Much will be written today about pride and honor regarding those who sacrifice themselves in the service of our country. I share those sentiments. But two years ago I wrote a piece on my thoughts about Veteran’s Day. Though honoring the men and women who fight, it was intended to bring to light one of the reasons the original Armistice Day, from which this holiday derives, was intended for. Those who serve their country while in uniform do so often with the greatest of ideals and with courage. But there is another aspect of war that we all need to be reminded of.
While there is a need to pay homage to those who fight, we must be careful not to glorify war with holidays and parades that overlook the utter destruction of not only what our military goes through but what civilian populations suffer in those areas we send them to fight in. That being said, here is my offering on this day of honoring military sacrifice.
Military personnel are still symbolic of who we honor on Veteran’s Day but more and more the casualties of war are without uniform or rank or combat assignment. They are mothers and children and old men who have gone to the places where they are employed, attended school or where they shop for their food, clothing and other means of livelihood.
They have no armor to protect them from bullets and explosive fragments and their existence has little to do with military decisions or deployments that affect those who have attacked them. The need to retaliate for such atrocities is compelling and essential but not in a manner that has little or no diminishing affect for the causes that prompted or perpetuate such offenses.
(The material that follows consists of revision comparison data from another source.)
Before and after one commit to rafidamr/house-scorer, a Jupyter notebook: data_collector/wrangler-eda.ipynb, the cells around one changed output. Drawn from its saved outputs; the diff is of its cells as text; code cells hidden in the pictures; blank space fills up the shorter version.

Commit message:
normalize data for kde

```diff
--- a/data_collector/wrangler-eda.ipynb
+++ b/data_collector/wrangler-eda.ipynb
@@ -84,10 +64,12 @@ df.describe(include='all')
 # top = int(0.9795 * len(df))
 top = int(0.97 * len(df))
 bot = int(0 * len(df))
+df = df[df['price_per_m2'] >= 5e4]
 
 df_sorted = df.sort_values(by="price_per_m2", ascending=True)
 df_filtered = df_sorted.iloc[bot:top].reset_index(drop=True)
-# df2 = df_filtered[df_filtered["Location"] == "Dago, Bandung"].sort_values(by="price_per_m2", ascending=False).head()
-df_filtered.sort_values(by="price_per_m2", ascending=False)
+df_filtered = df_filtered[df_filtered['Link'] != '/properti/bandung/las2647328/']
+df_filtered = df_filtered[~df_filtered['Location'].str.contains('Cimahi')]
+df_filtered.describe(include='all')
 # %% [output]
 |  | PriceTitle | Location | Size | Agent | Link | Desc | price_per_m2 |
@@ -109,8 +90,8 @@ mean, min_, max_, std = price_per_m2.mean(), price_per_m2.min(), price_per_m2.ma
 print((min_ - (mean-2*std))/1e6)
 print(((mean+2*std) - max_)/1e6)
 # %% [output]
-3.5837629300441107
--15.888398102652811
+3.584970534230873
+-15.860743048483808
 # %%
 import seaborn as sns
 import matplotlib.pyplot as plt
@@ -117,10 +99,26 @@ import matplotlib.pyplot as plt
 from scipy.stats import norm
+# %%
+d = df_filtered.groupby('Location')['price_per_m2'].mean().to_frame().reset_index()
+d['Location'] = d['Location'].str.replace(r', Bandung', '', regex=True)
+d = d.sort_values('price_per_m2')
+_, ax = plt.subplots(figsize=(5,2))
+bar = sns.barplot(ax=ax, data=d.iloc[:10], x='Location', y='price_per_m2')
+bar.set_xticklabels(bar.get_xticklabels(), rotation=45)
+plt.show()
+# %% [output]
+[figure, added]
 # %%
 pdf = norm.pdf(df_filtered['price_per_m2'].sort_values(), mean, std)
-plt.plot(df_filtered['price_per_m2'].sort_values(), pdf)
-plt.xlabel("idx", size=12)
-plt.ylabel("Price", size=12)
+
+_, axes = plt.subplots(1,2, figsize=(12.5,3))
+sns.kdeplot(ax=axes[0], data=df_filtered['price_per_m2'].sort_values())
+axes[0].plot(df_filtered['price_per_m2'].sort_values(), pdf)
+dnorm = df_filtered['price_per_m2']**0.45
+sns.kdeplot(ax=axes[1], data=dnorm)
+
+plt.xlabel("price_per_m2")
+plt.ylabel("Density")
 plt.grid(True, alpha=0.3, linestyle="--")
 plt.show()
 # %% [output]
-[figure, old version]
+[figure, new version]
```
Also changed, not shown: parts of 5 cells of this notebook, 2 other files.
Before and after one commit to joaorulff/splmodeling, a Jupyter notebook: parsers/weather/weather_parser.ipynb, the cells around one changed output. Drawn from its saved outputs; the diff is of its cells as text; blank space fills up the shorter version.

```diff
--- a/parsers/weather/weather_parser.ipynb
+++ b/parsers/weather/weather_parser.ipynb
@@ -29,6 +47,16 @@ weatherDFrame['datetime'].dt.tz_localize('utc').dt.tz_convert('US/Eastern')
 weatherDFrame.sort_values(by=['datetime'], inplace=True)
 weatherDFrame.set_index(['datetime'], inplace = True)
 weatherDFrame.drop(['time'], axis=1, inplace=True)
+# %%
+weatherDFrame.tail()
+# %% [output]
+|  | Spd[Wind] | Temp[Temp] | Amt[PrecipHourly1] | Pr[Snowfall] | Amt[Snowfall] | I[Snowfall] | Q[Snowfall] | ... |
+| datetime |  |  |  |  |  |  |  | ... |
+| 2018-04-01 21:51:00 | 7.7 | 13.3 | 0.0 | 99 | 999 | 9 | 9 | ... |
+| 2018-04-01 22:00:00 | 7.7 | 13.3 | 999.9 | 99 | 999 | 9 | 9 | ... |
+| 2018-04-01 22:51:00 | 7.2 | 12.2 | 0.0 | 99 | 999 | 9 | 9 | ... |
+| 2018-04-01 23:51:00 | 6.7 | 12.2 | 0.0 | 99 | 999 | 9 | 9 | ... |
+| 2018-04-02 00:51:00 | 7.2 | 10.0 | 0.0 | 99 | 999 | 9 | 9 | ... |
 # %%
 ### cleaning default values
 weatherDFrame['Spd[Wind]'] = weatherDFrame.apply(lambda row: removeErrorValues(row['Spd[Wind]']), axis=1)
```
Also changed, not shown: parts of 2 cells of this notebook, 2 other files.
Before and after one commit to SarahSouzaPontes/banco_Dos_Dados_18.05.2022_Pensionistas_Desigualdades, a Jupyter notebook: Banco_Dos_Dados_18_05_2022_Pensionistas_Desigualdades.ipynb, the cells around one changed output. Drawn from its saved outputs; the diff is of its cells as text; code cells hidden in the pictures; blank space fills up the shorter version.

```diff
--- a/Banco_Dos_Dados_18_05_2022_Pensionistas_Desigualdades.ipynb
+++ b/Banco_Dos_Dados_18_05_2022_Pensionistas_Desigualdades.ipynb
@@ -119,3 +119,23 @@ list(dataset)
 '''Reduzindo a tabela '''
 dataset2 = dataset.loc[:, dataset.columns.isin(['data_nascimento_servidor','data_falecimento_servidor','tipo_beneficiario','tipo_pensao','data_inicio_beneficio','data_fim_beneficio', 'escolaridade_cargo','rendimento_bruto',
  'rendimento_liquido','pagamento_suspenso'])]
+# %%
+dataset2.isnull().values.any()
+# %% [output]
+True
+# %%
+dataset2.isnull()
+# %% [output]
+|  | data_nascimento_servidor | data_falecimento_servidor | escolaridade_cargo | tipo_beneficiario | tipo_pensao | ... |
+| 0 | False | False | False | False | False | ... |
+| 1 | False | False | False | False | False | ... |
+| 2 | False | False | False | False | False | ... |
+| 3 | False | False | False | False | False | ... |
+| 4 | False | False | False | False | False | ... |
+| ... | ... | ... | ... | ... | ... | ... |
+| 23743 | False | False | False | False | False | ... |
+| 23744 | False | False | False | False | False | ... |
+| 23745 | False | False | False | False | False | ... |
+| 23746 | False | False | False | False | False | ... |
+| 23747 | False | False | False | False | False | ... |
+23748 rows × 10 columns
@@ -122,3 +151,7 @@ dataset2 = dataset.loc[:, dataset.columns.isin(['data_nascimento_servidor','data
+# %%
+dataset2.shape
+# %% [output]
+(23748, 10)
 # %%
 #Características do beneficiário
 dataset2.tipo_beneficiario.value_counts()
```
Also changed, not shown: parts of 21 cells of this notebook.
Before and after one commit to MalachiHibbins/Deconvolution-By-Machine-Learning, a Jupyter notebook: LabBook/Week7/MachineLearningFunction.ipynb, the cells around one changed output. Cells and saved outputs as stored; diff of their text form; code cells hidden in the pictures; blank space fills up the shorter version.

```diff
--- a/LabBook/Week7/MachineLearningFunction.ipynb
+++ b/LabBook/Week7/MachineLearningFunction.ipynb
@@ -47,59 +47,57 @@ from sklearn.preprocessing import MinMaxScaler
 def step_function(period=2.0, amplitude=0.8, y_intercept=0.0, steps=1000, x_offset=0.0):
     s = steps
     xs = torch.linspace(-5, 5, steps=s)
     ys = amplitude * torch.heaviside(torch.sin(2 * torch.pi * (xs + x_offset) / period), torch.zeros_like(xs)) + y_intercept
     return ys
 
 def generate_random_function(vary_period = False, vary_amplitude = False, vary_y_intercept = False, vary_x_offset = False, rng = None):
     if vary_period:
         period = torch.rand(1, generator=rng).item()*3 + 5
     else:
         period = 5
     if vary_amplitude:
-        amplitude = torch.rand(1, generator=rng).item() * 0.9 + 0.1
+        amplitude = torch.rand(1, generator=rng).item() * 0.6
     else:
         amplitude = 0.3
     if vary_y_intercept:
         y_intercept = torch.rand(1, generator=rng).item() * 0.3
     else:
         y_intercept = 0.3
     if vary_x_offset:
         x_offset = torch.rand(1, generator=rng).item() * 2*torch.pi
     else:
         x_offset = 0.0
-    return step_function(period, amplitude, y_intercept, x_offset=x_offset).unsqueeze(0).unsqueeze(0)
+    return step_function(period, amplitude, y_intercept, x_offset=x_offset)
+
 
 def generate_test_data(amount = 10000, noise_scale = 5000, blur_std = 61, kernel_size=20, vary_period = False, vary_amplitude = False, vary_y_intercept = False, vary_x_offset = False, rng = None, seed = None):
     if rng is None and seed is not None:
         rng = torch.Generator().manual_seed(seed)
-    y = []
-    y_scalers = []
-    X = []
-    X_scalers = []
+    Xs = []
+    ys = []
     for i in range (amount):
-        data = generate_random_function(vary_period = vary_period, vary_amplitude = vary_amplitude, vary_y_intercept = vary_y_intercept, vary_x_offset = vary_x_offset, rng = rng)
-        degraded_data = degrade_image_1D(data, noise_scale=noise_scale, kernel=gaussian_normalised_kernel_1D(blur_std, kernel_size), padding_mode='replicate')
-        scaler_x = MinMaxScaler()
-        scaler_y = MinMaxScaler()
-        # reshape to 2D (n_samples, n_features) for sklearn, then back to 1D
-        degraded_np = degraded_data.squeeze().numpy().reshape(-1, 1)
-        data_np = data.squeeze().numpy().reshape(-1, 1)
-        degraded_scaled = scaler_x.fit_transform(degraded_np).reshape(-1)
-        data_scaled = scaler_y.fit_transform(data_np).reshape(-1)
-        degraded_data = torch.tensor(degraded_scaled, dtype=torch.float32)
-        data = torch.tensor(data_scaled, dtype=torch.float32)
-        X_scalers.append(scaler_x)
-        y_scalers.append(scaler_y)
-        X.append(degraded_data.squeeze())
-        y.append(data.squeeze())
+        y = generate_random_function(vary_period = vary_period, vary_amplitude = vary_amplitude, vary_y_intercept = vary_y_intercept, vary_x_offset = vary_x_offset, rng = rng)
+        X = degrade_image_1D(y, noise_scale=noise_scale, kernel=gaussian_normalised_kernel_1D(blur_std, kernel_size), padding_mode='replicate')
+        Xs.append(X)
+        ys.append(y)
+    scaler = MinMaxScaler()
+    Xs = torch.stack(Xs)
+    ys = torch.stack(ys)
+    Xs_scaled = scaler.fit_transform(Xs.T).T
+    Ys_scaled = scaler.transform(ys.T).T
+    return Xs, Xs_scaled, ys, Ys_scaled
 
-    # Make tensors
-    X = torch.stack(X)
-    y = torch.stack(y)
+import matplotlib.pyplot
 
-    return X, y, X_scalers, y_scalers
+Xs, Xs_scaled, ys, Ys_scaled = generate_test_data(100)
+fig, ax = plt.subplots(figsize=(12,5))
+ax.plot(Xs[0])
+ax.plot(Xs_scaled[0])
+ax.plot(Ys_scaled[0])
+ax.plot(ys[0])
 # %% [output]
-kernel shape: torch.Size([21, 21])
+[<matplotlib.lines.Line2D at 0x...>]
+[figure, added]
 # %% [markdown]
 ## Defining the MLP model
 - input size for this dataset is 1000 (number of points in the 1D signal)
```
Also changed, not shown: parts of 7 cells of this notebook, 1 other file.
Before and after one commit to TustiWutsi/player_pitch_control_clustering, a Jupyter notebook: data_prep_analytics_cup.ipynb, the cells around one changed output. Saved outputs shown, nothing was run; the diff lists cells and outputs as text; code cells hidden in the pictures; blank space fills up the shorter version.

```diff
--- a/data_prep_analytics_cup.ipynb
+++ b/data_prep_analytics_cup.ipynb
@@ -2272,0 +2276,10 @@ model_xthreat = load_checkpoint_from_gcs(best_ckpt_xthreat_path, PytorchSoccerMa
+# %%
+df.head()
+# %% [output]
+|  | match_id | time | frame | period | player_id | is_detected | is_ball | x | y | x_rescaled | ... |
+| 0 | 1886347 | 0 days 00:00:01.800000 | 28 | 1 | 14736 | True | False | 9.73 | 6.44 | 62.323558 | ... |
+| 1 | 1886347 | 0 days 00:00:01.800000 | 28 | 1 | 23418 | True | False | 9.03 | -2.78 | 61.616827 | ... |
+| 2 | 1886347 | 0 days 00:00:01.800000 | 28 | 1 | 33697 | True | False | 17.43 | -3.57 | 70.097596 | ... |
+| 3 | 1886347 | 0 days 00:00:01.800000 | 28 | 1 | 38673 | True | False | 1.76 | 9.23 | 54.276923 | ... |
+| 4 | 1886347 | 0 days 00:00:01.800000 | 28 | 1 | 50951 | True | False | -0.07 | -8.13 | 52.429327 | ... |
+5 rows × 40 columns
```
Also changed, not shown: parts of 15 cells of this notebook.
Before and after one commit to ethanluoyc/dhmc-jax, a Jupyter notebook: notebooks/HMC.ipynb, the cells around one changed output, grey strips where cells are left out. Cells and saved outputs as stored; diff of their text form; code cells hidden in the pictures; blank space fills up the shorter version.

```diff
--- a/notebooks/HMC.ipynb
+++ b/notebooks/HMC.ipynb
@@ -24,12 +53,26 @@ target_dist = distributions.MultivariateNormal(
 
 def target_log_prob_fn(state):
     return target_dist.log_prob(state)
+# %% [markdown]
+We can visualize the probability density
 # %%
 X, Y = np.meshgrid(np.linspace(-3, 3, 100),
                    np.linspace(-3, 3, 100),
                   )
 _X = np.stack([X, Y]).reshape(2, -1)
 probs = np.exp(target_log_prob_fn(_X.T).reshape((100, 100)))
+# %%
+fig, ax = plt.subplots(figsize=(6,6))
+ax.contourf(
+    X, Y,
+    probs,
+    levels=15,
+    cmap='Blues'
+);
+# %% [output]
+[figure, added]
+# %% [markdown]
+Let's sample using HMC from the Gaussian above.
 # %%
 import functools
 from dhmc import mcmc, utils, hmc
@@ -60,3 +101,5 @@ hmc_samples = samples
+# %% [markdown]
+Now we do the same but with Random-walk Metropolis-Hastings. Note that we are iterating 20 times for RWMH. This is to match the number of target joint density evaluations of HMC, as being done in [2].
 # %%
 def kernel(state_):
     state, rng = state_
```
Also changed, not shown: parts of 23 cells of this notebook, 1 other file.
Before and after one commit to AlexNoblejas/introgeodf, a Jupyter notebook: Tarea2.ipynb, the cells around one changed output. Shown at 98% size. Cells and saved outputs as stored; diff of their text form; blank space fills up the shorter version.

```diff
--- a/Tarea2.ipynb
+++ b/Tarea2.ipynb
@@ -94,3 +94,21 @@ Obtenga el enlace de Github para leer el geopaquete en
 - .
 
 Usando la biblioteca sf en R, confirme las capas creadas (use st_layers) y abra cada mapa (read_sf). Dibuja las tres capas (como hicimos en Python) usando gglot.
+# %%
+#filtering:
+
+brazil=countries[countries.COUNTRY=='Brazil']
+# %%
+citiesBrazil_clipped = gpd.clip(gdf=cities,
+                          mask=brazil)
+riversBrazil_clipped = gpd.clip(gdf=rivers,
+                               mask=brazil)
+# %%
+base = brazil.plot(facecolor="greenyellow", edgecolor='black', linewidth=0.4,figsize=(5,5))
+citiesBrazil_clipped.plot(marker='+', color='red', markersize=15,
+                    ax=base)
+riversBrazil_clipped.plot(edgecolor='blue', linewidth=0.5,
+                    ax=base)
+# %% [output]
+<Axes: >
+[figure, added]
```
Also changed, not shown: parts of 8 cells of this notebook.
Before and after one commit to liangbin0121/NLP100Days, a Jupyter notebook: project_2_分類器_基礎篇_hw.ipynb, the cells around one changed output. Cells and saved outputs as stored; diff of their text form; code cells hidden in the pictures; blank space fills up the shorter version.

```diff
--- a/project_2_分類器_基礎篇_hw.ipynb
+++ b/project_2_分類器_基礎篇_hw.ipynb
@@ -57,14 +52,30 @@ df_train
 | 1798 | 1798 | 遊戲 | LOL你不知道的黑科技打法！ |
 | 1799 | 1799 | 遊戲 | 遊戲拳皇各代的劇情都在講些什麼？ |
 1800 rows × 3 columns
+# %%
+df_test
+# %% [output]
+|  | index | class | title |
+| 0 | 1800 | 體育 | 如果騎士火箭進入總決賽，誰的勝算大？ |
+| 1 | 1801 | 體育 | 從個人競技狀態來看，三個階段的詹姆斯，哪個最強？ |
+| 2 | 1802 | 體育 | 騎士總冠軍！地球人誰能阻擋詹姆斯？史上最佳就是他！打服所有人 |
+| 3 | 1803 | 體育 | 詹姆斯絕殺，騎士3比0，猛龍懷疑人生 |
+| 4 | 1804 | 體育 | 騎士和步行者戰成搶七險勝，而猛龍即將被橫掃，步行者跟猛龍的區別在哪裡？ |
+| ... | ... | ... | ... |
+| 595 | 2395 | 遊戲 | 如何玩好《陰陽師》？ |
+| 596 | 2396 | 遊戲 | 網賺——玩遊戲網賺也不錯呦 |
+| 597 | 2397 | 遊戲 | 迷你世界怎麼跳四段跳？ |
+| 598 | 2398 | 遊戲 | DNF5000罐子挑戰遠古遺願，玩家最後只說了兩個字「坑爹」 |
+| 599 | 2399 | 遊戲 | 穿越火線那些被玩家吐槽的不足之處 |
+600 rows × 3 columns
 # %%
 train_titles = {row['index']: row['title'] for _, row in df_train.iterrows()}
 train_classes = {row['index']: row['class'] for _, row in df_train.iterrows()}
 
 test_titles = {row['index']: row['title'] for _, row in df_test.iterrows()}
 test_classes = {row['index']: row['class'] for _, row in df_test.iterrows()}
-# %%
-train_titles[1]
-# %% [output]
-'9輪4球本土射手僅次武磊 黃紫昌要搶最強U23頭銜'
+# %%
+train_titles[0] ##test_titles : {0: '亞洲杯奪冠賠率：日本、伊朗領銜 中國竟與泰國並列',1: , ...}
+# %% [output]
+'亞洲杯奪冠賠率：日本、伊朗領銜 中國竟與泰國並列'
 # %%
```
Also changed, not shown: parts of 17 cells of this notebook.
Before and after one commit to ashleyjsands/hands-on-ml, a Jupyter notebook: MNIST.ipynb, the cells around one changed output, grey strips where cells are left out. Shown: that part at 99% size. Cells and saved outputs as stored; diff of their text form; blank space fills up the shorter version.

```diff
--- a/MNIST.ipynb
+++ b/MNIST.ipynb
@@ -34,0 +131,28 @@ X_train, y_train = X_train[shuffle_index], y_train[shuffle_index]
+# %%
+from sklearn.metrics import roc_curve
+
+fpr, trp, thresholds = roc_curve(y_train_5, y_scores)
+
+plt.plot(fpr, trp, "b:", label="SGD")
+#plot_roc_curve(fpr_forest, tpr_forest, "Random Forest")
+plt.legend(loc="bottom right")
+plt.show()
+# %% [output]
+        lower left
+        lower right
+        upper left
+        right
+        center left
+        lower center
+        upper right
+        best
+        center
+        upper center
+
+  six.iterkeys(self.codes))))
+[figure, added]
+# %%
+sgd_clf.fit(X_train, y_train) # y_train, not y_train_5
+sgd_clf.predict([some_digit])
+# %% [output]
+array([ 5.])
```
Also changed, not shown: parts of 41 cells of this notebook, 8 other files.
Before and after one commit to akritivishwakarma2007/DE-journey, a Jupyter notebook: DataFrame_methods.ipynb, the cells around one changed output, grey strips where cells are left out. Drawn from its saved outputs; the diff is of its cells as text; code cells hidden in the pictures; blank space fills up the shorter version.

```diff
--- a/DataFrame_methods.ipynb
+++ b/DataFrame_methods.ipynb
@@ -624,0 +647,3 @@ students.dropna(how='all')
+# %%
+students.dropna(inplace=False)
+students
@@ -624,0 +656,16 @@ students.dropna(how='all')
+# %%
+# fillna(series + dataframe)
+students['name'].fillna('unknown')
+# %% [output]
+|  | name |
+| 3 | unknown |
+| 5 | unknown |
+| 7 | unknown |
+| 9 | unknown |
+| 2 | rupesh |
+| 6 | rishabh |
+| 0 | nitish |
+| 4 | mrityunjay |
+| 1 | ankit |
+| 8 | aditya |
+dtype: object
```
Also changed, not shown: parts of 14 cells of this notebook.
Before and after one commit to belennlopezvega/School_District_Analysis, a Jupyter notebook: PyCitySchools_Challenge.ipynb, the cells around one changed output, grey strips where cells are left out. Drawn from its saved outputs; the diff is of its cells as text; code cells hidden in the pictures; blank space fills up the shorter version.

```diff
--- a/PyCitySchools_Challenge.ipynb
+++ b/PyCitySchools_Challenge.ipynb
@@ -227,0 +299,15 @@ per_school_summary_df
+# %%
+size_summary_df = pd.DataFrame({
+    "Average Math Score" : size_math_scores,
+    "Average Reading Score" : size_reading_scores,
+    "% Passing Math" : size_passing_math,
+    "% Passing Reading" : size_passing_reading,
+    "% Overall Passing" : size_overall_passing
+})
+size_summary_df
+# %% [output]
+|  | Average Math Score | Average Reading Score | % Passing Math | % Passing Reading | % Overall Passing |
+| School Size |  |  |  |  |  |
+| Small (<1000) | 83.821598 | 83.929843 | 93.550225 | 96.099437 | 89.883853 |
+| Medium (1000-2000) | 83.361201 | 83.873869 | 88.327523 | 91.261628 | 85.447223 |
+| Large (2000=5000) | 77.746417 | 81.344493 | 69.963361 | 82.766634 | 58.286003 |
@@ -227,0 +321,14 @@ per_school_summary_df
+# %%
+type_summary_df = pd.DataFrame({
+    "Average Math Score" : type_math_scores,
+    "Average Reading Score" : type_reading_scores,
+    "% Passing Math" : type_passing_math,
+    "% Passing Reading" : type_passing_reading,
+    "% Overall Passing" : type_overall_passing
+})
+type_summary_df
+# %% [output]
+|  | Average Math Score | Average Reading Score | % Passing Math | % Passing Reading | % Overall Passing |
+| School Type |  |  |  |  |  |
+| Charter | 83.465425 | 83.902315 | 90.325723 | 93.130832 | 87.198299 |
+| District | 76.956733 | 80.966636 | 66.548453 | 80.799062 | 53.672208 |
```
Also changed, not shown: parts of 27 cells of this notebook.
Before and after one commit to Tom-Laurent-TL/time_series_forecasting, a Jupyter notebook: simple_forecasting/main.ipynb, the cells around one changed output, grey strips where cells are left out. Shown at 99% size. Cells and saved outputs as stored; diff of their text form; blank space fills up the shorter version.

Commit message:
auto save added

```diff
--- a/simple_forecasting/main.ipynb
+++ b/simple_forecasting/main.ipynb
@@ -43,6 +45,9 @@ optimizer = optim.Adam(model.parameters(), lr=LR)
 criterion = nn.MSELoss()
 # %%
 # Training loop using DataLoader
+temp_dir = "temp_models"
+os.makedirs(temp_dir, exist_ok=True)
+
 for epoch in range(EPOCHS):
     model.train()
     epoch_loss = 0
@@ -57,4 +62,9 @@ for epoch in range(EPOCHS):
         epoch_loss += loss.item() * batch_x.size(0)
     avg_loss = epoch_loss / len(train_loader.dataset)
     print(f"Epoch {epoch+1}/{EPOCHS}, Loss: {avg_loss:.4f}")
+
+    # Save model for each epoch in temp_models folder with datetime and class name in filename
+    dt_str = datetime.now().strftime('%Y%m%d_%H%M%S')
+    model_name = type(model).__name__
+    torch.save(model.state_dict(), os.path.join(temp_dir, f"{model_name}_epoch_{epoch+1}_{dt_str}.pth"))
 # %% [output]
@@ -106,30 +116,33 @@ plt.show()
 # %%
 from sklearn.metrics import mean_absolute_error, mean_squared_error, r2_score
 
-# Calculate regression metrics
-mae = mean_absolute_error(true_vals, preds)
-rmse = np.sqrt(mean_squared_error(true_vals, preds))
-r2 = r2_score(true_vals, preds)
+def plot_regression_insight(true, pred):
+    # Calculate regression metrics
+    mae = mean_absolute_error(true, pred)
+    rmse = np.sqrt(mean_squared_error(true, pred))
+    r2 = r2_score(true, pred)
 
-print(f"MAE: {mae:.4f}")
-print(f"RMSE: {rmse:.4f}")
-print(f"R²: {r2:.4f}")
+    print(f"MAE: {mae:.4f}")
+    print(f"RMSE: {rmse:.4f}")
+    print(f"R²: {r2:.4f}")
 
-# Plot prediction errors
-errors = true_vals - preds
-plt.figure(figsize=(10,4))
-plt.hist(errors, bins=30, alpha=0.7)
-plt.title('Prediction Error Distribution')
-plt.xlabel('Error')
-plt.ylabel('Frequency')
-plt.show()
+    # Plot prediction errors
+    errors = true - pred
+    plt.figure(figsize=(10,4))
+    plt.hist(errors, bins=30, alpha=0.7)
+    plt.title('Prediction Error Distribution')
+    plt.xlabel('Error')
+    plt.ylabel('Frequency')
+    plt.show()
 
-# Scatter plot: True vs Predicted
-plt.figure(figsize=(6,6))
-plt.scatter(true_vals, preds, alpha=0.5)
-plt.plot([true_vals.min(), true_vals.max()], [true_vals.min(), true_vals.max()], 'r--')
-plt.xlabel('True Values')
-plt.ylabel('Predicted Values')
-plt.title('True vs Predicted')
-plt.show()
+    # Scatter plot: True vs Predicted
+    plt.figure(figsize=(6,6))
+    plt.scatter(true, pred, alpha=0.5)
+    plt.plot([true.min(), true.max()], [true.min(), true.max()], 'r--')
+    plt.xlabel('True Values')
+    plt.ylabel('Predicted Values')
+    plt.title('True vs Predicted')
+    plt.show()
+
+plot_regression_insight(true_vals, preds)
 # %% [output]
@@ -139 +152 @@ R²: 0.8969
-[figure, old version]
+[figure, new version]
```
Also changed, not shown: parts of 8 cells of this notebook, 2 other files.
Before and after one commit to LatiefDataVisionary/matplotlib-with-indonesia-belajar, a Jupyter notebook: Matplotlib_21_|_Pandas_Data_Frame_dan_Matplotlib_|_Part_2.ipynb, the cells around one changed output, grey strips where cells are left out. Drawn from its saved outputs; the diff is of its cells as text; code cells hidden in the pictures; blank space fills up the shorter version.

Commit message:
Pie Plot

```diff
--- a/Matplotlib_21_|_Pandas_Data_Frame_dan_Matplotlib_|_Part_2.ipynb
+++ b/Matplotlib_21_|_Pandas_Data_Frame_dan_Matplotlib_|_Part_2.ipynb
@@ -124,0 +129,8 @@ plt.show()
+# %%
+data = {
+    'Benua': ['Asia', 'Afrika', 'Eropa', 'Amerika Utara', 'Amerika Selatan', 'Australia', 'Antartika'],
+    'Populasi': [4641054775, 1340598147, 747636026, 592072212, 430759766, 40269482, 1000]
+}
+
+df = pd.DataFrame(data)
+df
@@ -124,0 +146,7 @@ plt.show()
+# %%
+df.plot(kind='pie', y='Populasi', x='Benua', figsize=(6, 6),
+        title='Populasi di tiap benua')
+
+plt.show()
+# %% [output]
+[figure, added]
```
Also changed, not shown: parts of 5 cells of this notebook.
Sending a conventional army into a foreign country amongst the civilian population to fight guerrilla-style warfare has historically proven to be a failure. The toll such tactics take on indigent populations fuels greater animosity at the foreign invader than originally existed.
Ultimately the destructive force of combat troops on an innocent civilian population turns any hope of military success into a downward spiral and endless effort, where loss of human life serves only to memorialize such wasted efforts in special days like Veterans Day.
A day of recognition where the political and psychological forces that create and maintain wars, can allow the public to share in this destructive behavior and thus ameliorating a sense of guilt.
By establishing days that honor the dead, we become victims of and party to, a state of mind that continues to believe that such actions are necessary. Instead of reflecting on the secondary meaning of the original Armistice day to engage in efforts that establish and perpetuate peace, we miss the opportunity to incite people to expound upon those things that we share as humans and contribute to life rather than death.
Too many people glibly say they want to avoid war and truly seek universal peace but only a handful fully realize that this requires sacrifices and compromises that has to diminish our sense of superiority. The ingrained mental state that many hold that we are somehow better than our neighbors must be removed.
Cultural differences should be recognized but held to a lower value because our common survival requires acceptance of such differences rather than aggressive competition to enhance those difference. There is no justification for war that does not serve the need to defend one’s life and property.
No concept of total destruction will annihilate the perpetrators of war, real or imagined but will only breed the hate that will keep alive the need to kill more innocent people in the future
Within the comments of all charismatic figures who vainly glorify their nation and its peoples are the seeds of avarice and jealousy which urge some to do whatever needs to be done to maintain our perceived position in the world order.
Their great sin and our great shame is to believe that this is an axiom that needs to be defended at a level by which we are willing to die and kill others for. The time that comes when we no longer have to honor our war dead is the time when we will have achieved the aspirations of those who established Armistice Day following WWI, a day of recognition for what many hoped would serve as a testament to the end of man’s need to kill each other to settle disputes and live in relative peace.
This may seem to be a hope beyond the pale of reality in today’s constant insanity of suicide bombers and “shock and awe” tactics of military might, but it is one that must persist for those future generations that are perhaps more capable of succeeding to achieve this than we have thus far.